A bold visionary, Art Kane (1925–1995) explored a number of genres—fashion, editorial, celebrity portraiture, travel and nudes—with an unrelenting and innovative eye. Like his contemporaries Guy Bourdin and Helmut Newton, Kane developed a style that didn’t shy from strong color, eroticism and surreal humor.
In 1958 Kane assembled the greatest legends in jazz and shot what became his most famous image, «Harlem 1958.»
In the 1960s and 1970s, Kane photographed, among others, the Rolling Stones, The Who, Cream, Janis Joplin, The Doors and Bob Dylan. While the battle for civil rights in America and the Vietnam War raged, Kane was refining a conscientious response to the period with editorial work that was powerfully accessible and populist in its desire to communicate to a large audience. This is the first time Kane’s work has been collected into one volume.

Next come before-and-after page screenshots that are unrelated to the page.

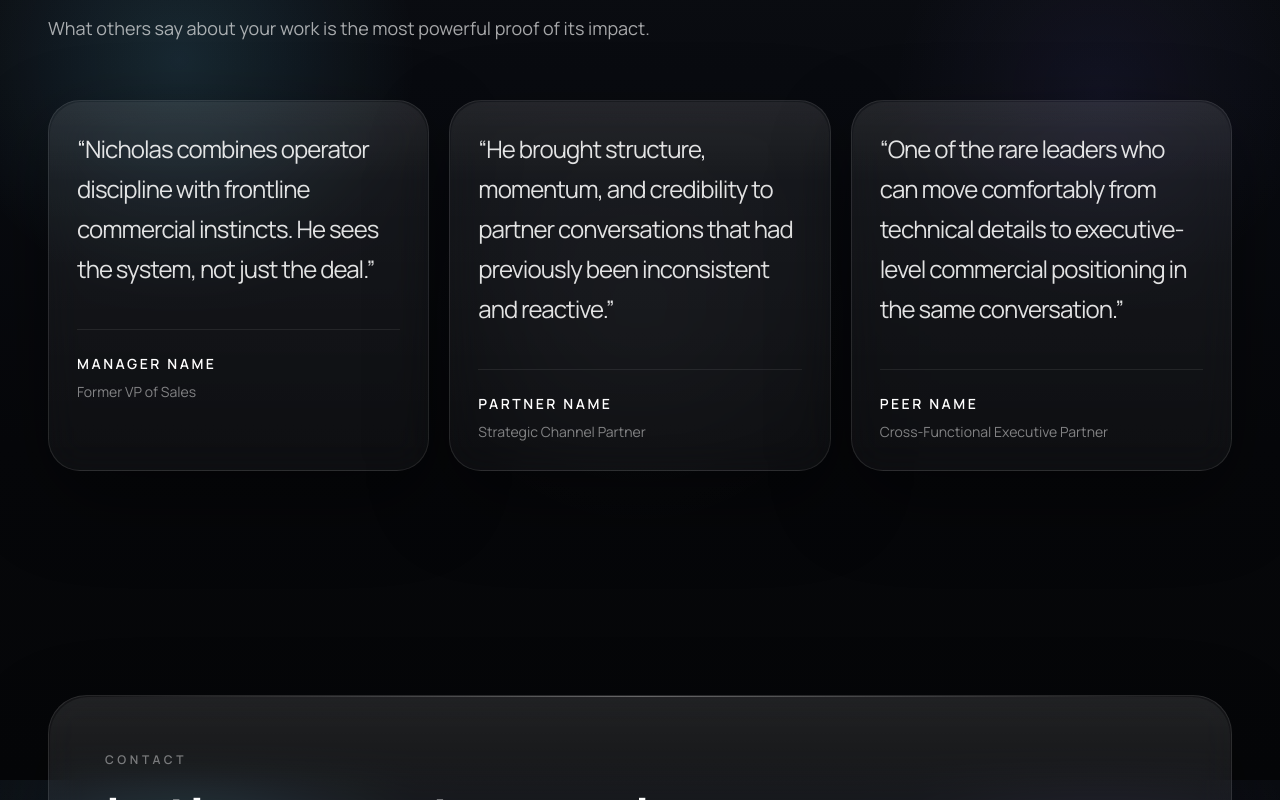
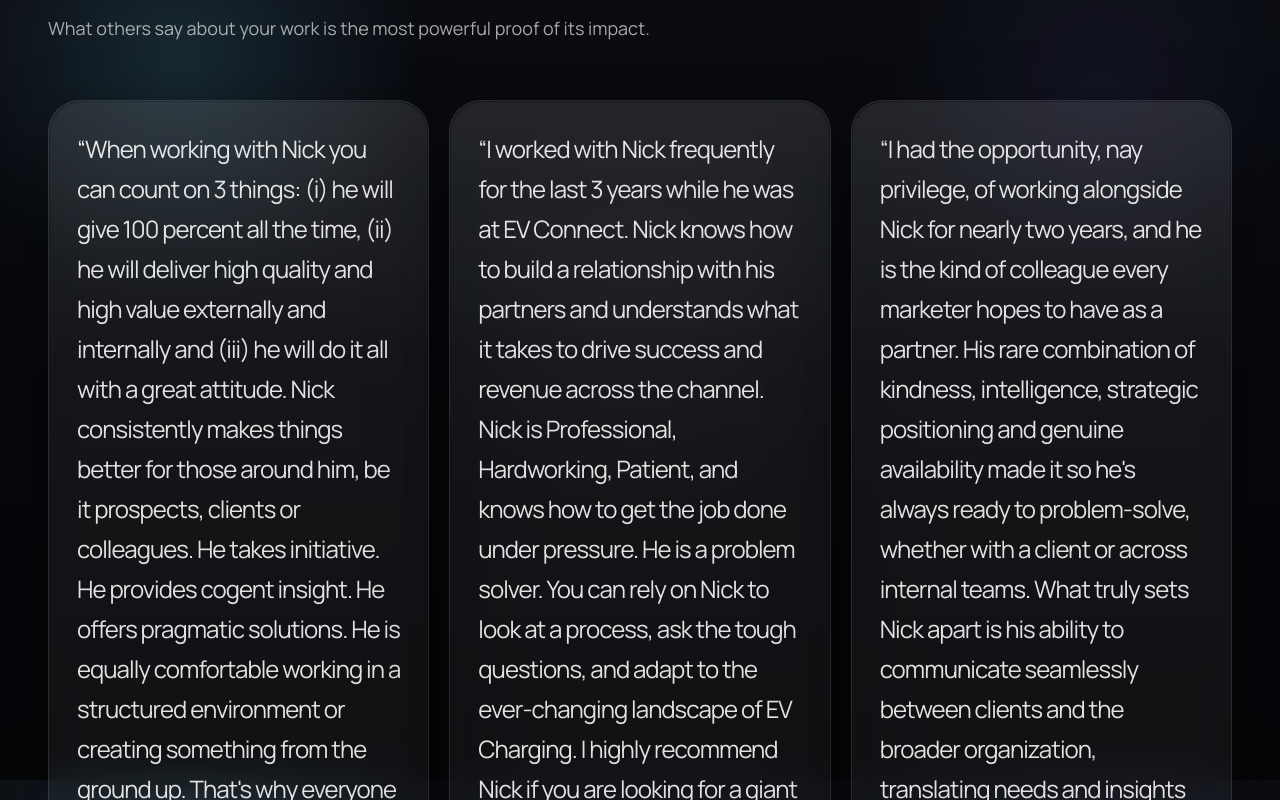
Before and after one commit to NickDiGirolamo/Portfolio, a Next.js app: page / in a window 1280 px wide. Shown: the part 10420-11220 px from the top of the page. Built offline with nearby package versions, Linux system fonts and the light colour scheme.

Commit message:
Add real testimonials

```diff
--- a/src/data/site-content.ts
+++ b/src/data/site-content.ts
@@ -345,21 +345,21 @@ export const siteContent = {
   testimonials: [
     {
       quote:
-        "Nicholas combines operator discipline with frontline commercial instincts. He sees the system, not just the deal.",
-      name: "Manager Name",
-      title: "Former VP of Sales",
+        "When working with Nick you can count on 3 things: (i) he will give 100 percent all the time, (ii) he will deliver high quality and high value externally and internally and (iii) he will do it all with a great attitude. Nick consistently makes things better for those around him, be it prospects, clients or colleagues. He takes initiative. He provides cogent insight. He offers pragmatic solutions. He is equally comfortable working in a structured environment or creating something from the ground up. That's why everyone wants to work with Nick. He can do it all and in a way that benefits all involved.",
+      name: "Paul Terry",
+      title: "SVP of Sales, EV Connect",
     },
     {
       quote:
-        "He brought structure, momentum, and credibility to partner conversations that had previously been inconsistent and reactive.",
-      name: "Partner Name",
-      title: "Strategic Channel Partner",
+        "I worked with Nick frequently for the last 3 years while he was at EV Connect. Nick knows how to build a relationship with his partners and understands what it takes to drive success and revenue across the channel. Nick is Professional, Hardworking, Patient, and knows how to get the job done under pressure. He is a problem solver. You can rely on Nick to look at a process, ask the tough questions, and adapt to the ever-changing landscape of EV Charging. I highly recommend Nick if you are looking for a giant in the industry with a lot of years ahead of him. Any company would be lucky to have him and his skills will make an immediate impact.",
+      name: "Jake Lueck",
+      title: "VP of Sales, EV United",
     },
     {
       quote:
-        "One of the rare leaders who can move comfortably from technical details to executive-level commercial positioning in the same conversation.",
-      name: "Peer Name",
-      title: "Cross-Functional Executive Partner",
+        "I had the opportunity, nay privilege, of working alongside Nick for nearly two years, and he is the kind of colleague every marketer hopes to have as a partner. His rare combination of kindness, intelligence, strategic positioning and genuine availability made it so he's always ready to problem-solve, whether with a client or across internal teams. What truly sets Nick apart is his ability to communicate seamlessly between clients and the broader organization, translating needs and insights in both directions with clarity and care. He approaches every challenge with thoughtfulness and tireless dedication. If you are looking for someone who will take ownership, drive results, and elevate your organization, Nick is exactly who you need.",
+      name: "Matt Schaeffer",
+      title: "Channel Marketing Strategy, EV Connect",
     },
   ],
   contact: {
```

Beautifully curated, it is a fitting tribute to one of photography’s most original and creative forces.